University Reform in Japan

22 September 2014, London

The Japanese Government is vigorously promoting university reform, and many universities are grappling with their own problems brought on by demographic change in Japan and various other issues.

Government initiatives such as the development of highly-skilled professionals or increased funding for the research and development of innovative technologies have continued apace, however university administrations across Japan has been facing challenges such as the decline in the population resulting from the country’s transition into an aging society and worldwide competition intensified by the globalisation of education.

Nagoya University is opening Asian Satellite Campuses in October 2014 in Vietnam, Cambodia and Mongolia to help train a greater number of graduates in these countries. In this session, President Michinari Hamaguchi of Nagoya University will explain some of the contentions regarding these reforms, and consider the problems Japanese universities will face in the future.

Contributors: Michinari Hamaguchi


Michinari Hamaguchi is President of Nagoya University (since 2009). Hamaguchi graduated with a degree in medicine from Nagoya University School of Medicine in 1975 and gained his M.D. and PhD in 1980. He remained at the School to begin his career as a research associate, and became Professor of Molecular Pathogenesis in 1993. In 2003, Hamaguchi became Professor in the Cancer Biology Division, and still serves in this role alongside his duties as President of the university.

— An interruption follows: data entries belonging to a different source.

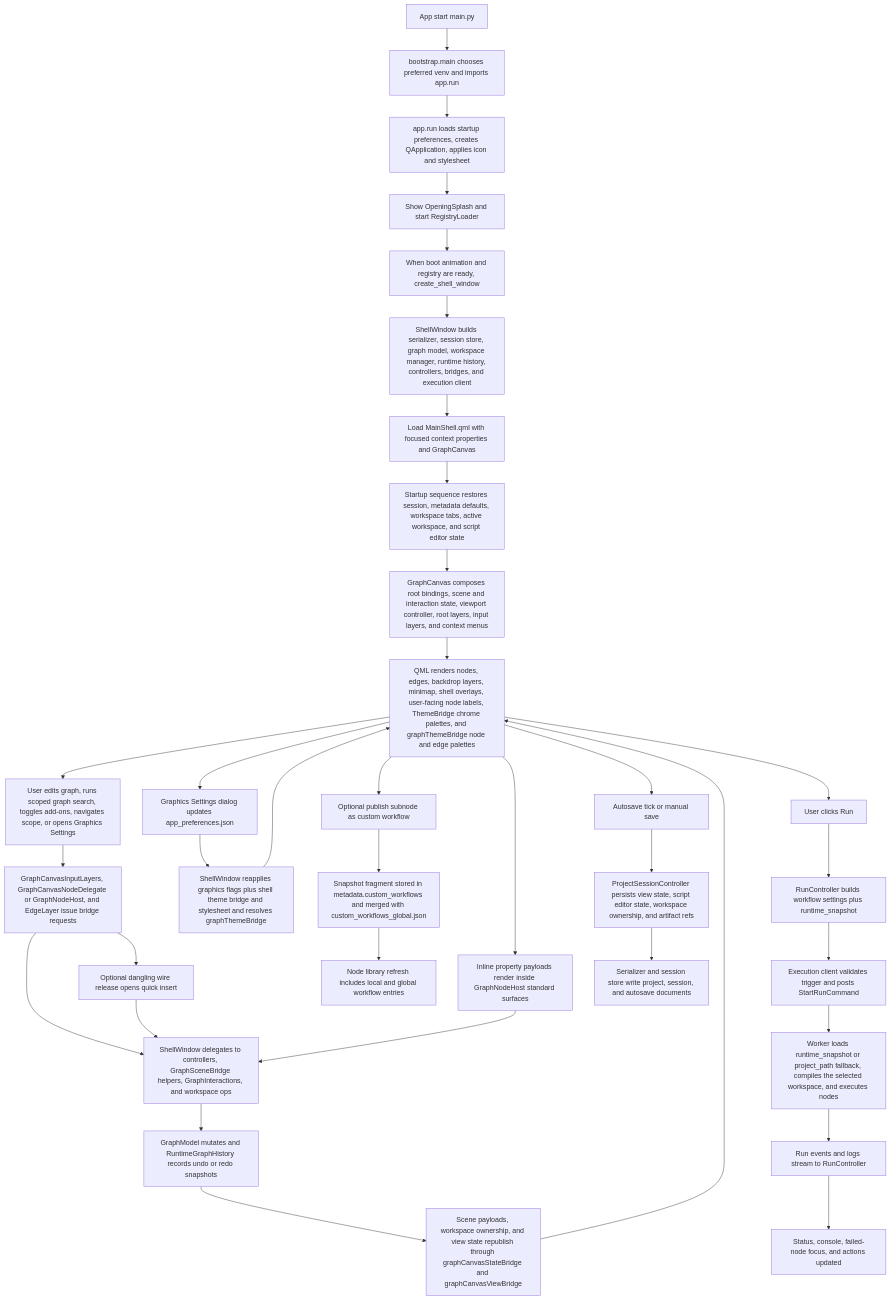
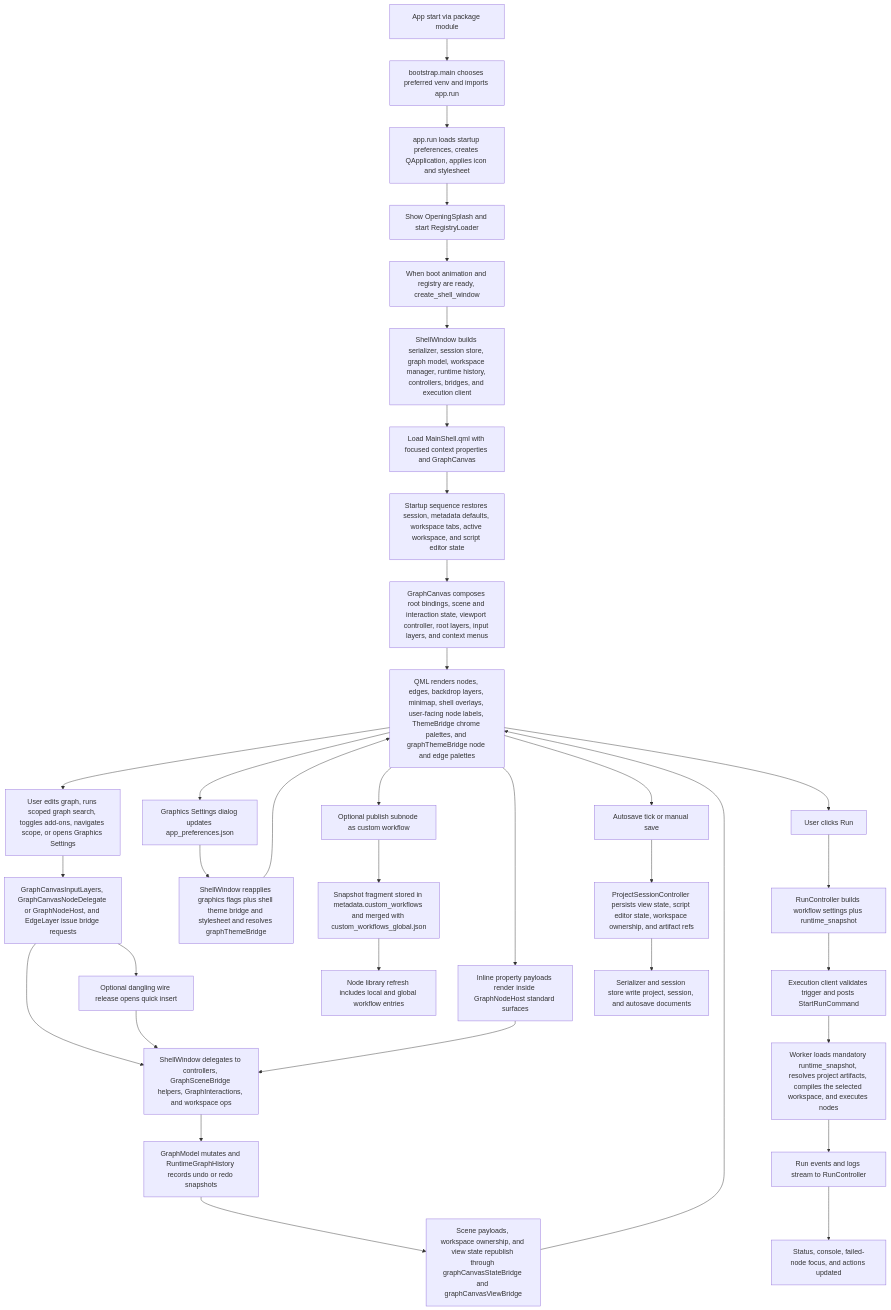
One commit to emreatay993/EA_Node changed the second of 3 diagrams in ARCHITECTURE.md. Above: the diagram before and after it, drawn with Mermaid. The commit also changed other lines of this file and 14 other files, not shown here.

Commit message:
Close out no-legacy architecture traceability docs

````diff
--- a/ARCHITECTURE.md
+++ b/ARCHITECTURE.md
@@ -317,43 +318,43 @@
 ```mermaid
 flowchart TD
-    A[App start main.py] --> B[bootstrap.main chooses preferred venv and imports app.run]
+    A[App start via package module] --> B[bootstrap.main chooses preferred venv and imports app.run]
     B --> C[app.run loads startup preferences, creates QApplication, applies icon and stylesheet]
     C --> D[Show OpeningSplash and start RegistryLoader]
     D --> E[When boot animation and registry are ready, create_shell_window]
     E --> F[ShellWindow builds serializer, session store, graph model, workspace manager, runtime history, controllers, bridges, and execution client]
     F --> G[Load MainShell.qml with focused context properties and GraphCanvas]
     G --> H[Startup sequence restores session, metadata defaults, workspace tabs, active workspace, and script editor state]
     H --> I[GraphCanvas composes root bindings, scene and interaction state, viewport controller, root layers, input layers, and context menus]
     I --> J[QML renders nodes, edges, backdrop layers, minimap, shell overlays, user-facing node labels, ThemeBridge chrome palettes, and graphThemeBridge node and edge palettes]
 
     J --> K[User edits graph, runs scoped graph search, toggles add-ons, navigates scope, or opens Graphics Settings]
     K --> L[GraphCanvasInputLayers, GraphCanvasNodeDelegate or GraphNodeHost, and EdgeLayer issue bridge requests]
     L --> M[ShellWindow delegates to controllers, GraphSceneBridge helpers, GraphInteractions, and workspace ops]
     L --> MQ[Optional dangling wire release opens quick insert]
     MQ --> M
     M --> N[GraphModel mutates and RuntimeGraphHistory records undo or redo snapshots]
     N --> O[Scene payloads, workspace ownership, and view state republish through graphCanvasStateBridge and graphCanvasViewBridge]
     O --> J
 
     J --> GP[Graphics Settings dialog updates app_preferences.json]
     GP --> GQ[ShellWindow reapplies graphics flags plus shell theme bridge and stylesheet and resolves graphThemeBridge]
     GQ --> J
 
     J --> R[Inline property payloads render inside GraphNodeHost standard surfaces]
     R --> M
 
     J --> S[Optional publish subnode as custom workflow]
     S --> T[Snapshot fragment stored in metadata.custom_workflows and merged with custom_workflows_global.json]
     T --> U[Node library refresh includes local and global workflow entries]
 
     J --> V[User clicks Run]
     V --> W[RunController builds workflow settings plus runtime_snapshot]
     W --> X[Execution client validates trigger and posts StartRunCommand]
-    X --> Y[Worker loads runtime_snapshot or project_path fallback, compiles the selected workspace, and executes nodes]
+    X --> Y[Worker loads mandatory runtime_snapshot, resolves project artifacts, compiles the selected workspace, and executes nodes]
     Y --> Z[Run events and logs stream to RunController]
     Z --> ZA[Status, console, failed-node focus, and actions updated]
 
     J --> ZB[Autosave tick or manual save]
     ZB --> ZC[ProjectSessionController persists view state, script editor state, workspace ownership, and artifact refs]
     ZC --> ZD[Serializer and session store write project, session, and autosave documents]
 ```
````
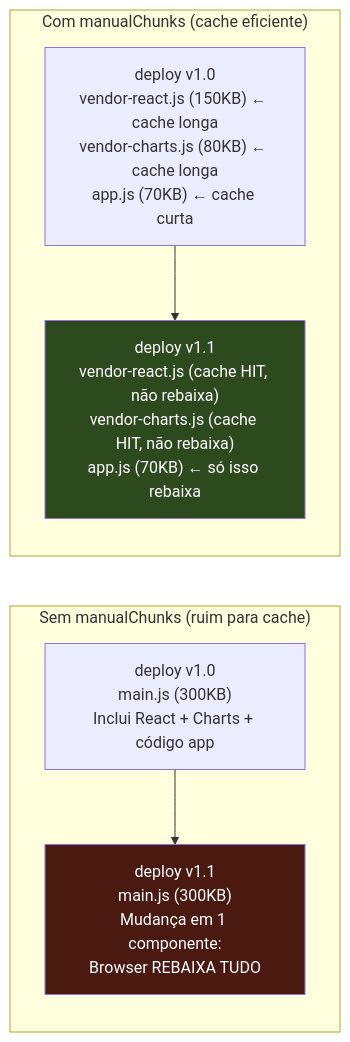
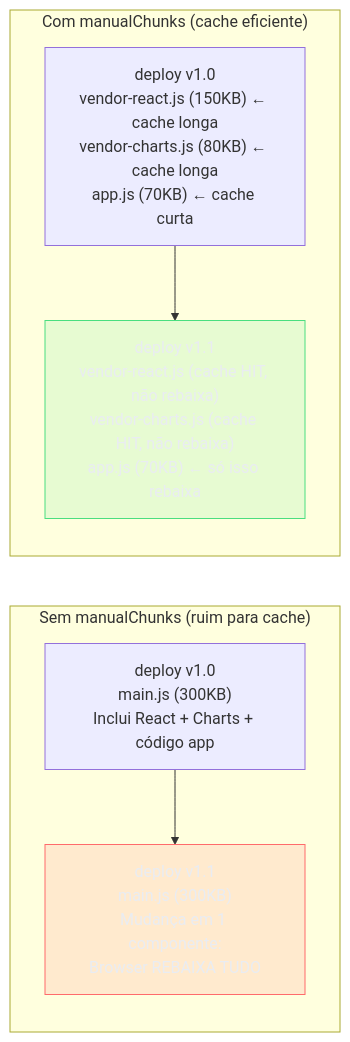
One commit to josenaldo/codex-technomanticus changed the fifth of 8 diagrams in 03-Dominios/Tecnologia/Tooling e Build/17 - Otimização de bundle.md. Above: the diagram before and after it, drawn with Mermaid. The commit also changed other lines of this file and 1181 other files, not shown here.

First line of the commit message:
fix(diagramas): paleta do sistema no lugar de cor cravada no markdown

````diff
--- a/03-Dominios/Tecnologia/Tooling e Build/17 - Otimização de bundle.md
+++ b/03-Dominios/Tecnologia/Tooling e Build/17 - Otimização de bundle.md
@@ -505,17 +512,19 @@
 ```mermaid
 graph LR
+    classDef falha fill:#FF6B6B24,stroke:#FF6B6B,color:#E9ECF2
+    classDef ok fill:#4ADE8021,stroke:#4ADE80,color:#E9ECF2
     subgraph "Sem manualChunks (ruim para cache)"
         B1["deploy v1.0\nmain.js (300KB)\nInclui React + Charts + código app"]
         B2["deploy v1.1\nmain.js (300KB)\nMudança em 1 componente:\nBrowser REBAIXA TUDO"]
         B1 --> B2
     end
 
     subgraph "Com manualChunks (cache eficiente)"
         C1["deploy v1.0\nvendor-react.js (150KB) ← cache longa\nvendor-charts.js (80KB) ← cache longa\napp.js (70KB) ← cache curta"]
         C2["deploy v1.1\nvendor-react.js (cache HIT, não rebaixa)\nvendor-charts.js (cache HIT, não rebaixa)\napp.js (70KB) ← só isso rebaixa"]
         C1 --> C2
     end
 
-    style B2 fill:#4a1a10,color:#fff
-    style C2 fill:#2d4a1e,color:#fff
+    class B2 falha
+    class C2 ok
 ```
````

He is a Board Member of the Japan Cancer Association and is a Member of both the American Association for Cancer Research and American Society for Cell Biology.


Free but booking is essential at

22 September 2014, 6:00pm
Daiwa Foundation Japan House, 13 - 14 Cornwall Terrace, London NW1 4QP. Nearest tube: Baker Street

Tel:020 7486 4348

The Daiwa Anglo-Japanese Foundation